OrdinaryLayer, in the example called TacticalLayer. The layer consists of a short chain of two operators.
The first operator is a
VisualizationOperator, which contains a
TacticalVisualizer. It’s by setting the
parameters property on the visualizer that you specify which military standard will be applied for the visualization. In order to let the user interact with the visualized features, you should also add a reference to this visualizer to the list of selection visualizers, and mark the layer as
The second operator is a
ReadOperator.
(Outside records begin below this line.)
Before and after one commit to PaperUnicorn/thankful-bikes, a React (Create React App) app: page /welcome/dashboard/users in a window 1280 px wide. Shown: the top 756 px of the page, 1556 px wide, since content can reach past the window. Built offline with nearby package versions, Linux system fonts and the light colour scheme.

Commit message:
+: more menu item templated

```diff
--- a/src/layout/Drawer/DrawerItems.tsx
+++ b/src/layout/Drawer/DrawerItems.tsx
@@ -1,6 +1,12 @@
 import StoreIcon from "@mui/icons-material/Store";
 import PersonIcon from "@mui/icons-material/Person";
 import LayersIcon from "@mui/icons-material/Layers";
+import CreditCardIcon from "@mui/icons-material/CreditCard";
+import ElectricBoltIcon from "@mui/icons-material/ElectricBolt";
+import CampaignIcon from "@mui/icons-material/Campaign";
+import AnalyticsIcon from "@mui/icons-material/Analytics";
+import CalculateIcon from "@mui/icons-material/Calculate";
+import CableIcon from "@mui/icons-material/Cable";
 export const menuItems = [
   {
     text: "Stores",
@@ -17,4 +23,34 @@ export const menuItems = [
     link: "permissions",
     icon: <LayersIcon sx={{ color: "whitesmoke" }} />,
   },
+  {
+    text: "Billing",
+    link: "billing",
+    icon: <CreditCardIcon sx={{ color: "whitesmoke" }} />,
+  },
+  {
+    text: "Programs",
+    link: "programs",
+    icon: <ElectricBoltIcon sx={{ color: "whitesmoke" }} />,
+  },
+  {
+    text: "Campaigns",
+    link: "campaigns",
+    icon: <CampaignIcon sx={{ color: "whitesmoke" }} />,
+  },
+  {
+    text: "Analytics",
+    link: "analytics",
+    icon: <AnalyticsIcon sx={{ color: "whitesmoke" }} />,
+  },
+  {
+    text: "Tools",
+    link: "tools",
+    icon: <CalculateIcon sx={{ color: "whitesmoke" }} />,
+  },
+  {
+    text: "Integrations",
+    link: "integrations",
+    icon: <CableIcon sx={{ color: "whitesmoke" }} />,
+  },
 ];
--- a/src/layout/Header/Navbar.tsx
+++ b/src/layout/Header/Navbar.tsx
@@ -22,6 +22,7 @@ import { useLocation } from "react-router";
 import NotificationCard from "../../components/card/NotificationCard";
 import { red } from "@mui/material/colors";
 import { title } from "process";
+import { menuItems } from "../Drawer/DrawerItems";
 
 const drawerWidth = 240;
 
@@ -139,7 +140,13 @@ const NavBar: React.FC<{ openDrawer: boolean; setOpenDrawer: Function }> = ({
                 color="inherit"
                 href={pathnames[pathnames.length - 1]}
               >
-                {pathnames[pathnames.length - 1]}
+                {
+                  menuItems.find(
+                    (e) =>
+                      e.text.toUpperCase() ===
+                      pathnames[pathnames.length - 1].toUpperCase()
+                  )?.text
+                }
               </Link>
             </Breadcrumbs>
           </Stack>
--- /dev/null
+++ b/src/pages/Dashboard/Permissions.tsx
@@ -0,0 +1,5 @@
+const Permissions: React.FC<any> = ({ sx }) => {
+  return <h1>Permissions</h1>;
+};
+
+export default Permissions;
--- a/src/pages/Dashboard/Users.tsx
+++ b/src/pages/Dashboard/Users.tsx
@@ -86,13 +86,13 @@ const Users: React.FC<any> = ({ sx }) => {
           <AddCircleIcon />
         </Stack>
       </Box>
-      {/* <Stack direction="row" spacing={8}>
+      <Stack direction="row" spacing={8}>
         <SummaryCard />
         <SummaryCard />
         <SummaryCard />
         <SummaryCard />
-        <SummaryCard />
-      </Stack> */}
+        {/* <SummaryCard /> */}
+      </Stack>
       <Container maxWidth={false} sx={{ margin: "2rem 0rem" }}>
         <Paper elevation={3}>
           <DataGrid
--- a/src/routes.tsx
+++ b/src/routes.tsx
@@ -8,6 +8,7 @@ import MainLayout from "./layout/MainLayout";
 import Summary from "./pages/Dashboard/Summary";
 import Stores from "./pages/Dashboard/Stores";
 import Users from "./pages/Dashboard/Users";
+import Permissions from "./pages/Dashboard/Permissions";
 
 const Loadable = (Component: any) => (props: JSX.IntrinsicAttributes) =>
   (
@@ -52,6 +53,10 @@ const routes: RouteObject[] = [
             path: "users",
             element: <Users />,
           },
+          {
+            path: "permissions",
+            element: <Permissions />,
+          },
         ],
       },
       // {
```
It reads features from a dataset, in the typical case a
MemoryDataSet. In this example, we create the 4 features directly in the configuration, but these can also be created from application code, based on your own user data.
The core concept when working with tactical symbology is to use the SIDC codes. These mandatory codes define the basic visualization of each feature. For the military standards B and C, the SIDC is a 15-character string, and for the newer standard D, it is a 20-digit string. The chosen SIDC code should be set in the
attributes for each feature. For example, with MIL-STD-2525C, you can set one
sidc attribute like:
See the picture below for an example of how such a simple tactical layer chain can look like.
Working with symbol modifiers
You can modify the features further by setting more attributes. In the previous section, we only set the mandatory SIDC attribute, but the military standards support many more symbol modifiers. You can have a look at classes
MilitaryDAttributes for the full list of modifiers supported by Carmenta Engine.
To give you an idea of how this works, we update one of the features with two more attributes,
The unique designation is a modifier available on almost all symbols, in which you can give a name to the tactical object. The direction should hold a numerical value which represents the heading of the symbol, and will be displayed as an arrow below the symbol. These are just two examples, but you can use any attribute defined by the Carmenta Engine military attribute classes.
To customize the default attribute names, you can also manually add an instance of the
MilitaryDAttributes to the property
TacticalVisualizer.parameters.attributes. In the example we added a MilStd2525CAttributes. A use case of this is to reuse existing feature attributes on the tactical modifiers. You could for example use an existing
#heading attribute instead of the default
#direction attribute, if the heading is already defined on the feature.